* [Task details]
If a record holds a picture, leave the picture out; return everything else exactly.

* [Input material]

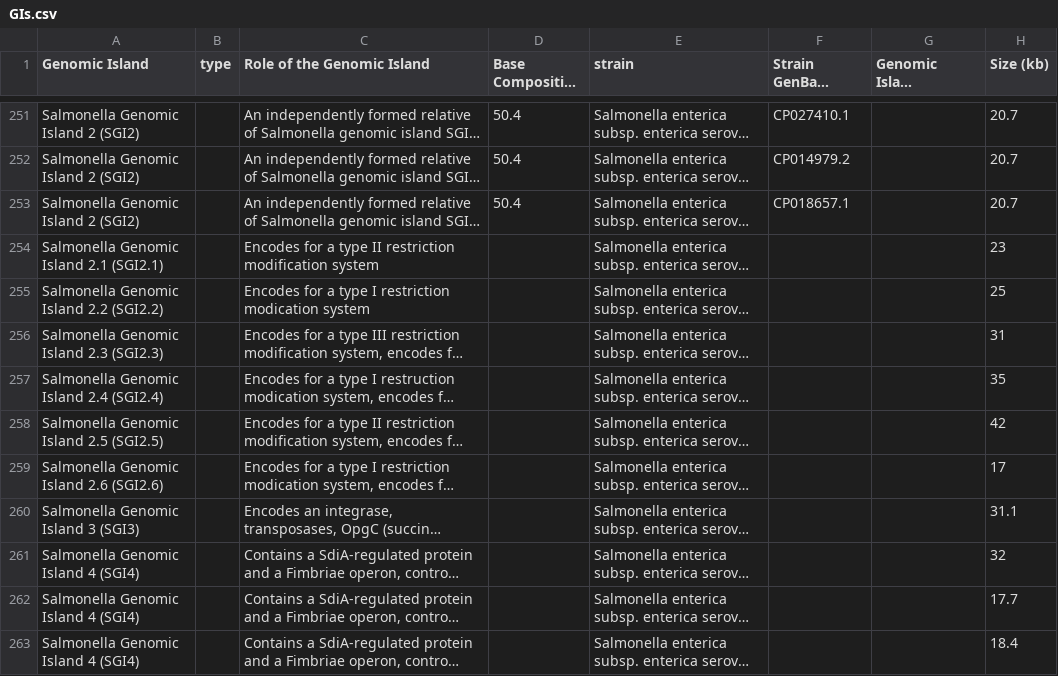
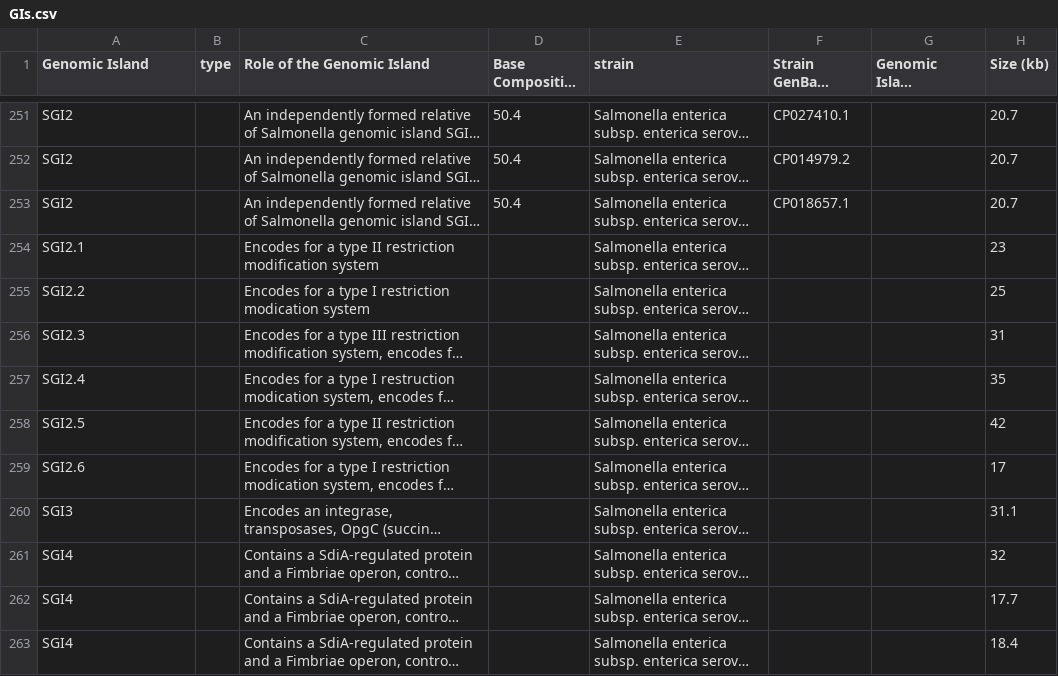
Before and after one commit to brinkmanlab/curated_GIs, a CSV file: GIs.csv, drawn as a sheet; only a part is shown, gaps mark what is left out; long unchanged cells end in …; the diff covers the shown part only; the diff names each change by its address in the sheet, - before the commit and + after, or states it on an @@ line.

```diff
--- a/GIs.csv
+++ b/GIs.csv
-A251:A253 (Genomic Island): Salmonella Genomic Island 2 (SGI2)
+A251:A253 (Genomic Island): SGI2
-A254 (Genomic Island): Salmonella Genomic Island 2.1 (SGI2.1)
+A254 (Genomic Island): SGI2.1
-A255 (Genomic Island): Salmonella Genomic Island 2.2 (SGI2.2)
+A255 (Genomic Island): SGI2.2
-A256 (Genomic Island): Salmonella Genomic Island 2.3 (SGI2.3)
+A256 (Genomic Island): SGI2.3
-A257 (Genomic Island): Salmonella Genomic Island 2.4 (SGI2.4)
+A257 (Genomic Island): SGI2.4
-A258 (Genomic Island): Salmonella Genomic Island 2.5 (SGI2.5)
+A258 (Genomic Island): SGI2.5
-A259 (Genomic Island): Salmonella Genomic Island 2.6 (SGI2.6)
+A259 (Genomic Island): SGI2.6
-A260 (Genomic Island): Salmonella Genomic Island 3 (SGI3)
+A260 (Genomic Island): SGI3
-A261:A263 (Genomic Island): Salmonella Genomic Island 4 (SGI4)
+A261:A263 (Genomic Island): SGI4
```
Also changed, not shown: 1 added row, 1 removed row and 65 edited cells elsewhere in this file.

* [Expected answer]
Before and after one commit to brinkmanlab/curated_GIs, a CSV file: GIs.csv, drawn as a sheet; only a part is shown, gaps mark what is left out; long unchanged cells end in …; the diff covers the shown part only; the diff names each change by its address in the sheet, - before the commit and + after, or states it on an @@ line.

```diff
--- a/GIs.csv
+++ b/GIs.csv
-A251:A253 (Genomic Island): Salmonella Genomic Island 2 (SGI2)
+A251:A253 (Genomic Island): SGI2
-A254 (Genomic Island): Salmonella Genomic Island 2.1 (SGI2.1)
+A254 (Genomic Island): SGI2.1
-A255 (Genomic Island): Salmonella Genomic Island 2.2 (SGI2.2)
+A255 (Genomic Island): SGI2.2
-A256 (Genomic Island): Salmonella Genomic Island 2.3 (SGI2.3)
+A256 (Genomic Island): SGI2.3
-A257 (Genomic Island): Salmonella Genomic Island 2.4 (SGI2.4)
+A257 (Genomic Island): SGI2.4
-A258 (Genomic Island): Salmonella Genomic Island 2.5 (SGI2.5)
+A258 (Genomic Island): SGI2.5
-A259 (Genomic Island): Salmonella Genomic Island 2.6 (SGI2.6)
+A259 (Genomic Island): SGI2.6
-A260 (Genomic Island): Salmonella Genomic Island 3 (SGI3)
+A260 (Genomic Island): SGI3
-A261:A263 (Genomic Island): Salmonella Genomic Island 4 (SGI4)
+A261:A263 (Genomic Island): SGI4
```
Also changed, not shown: 1 added row, 1 removed row and 65 edited cells elsewhere in this file.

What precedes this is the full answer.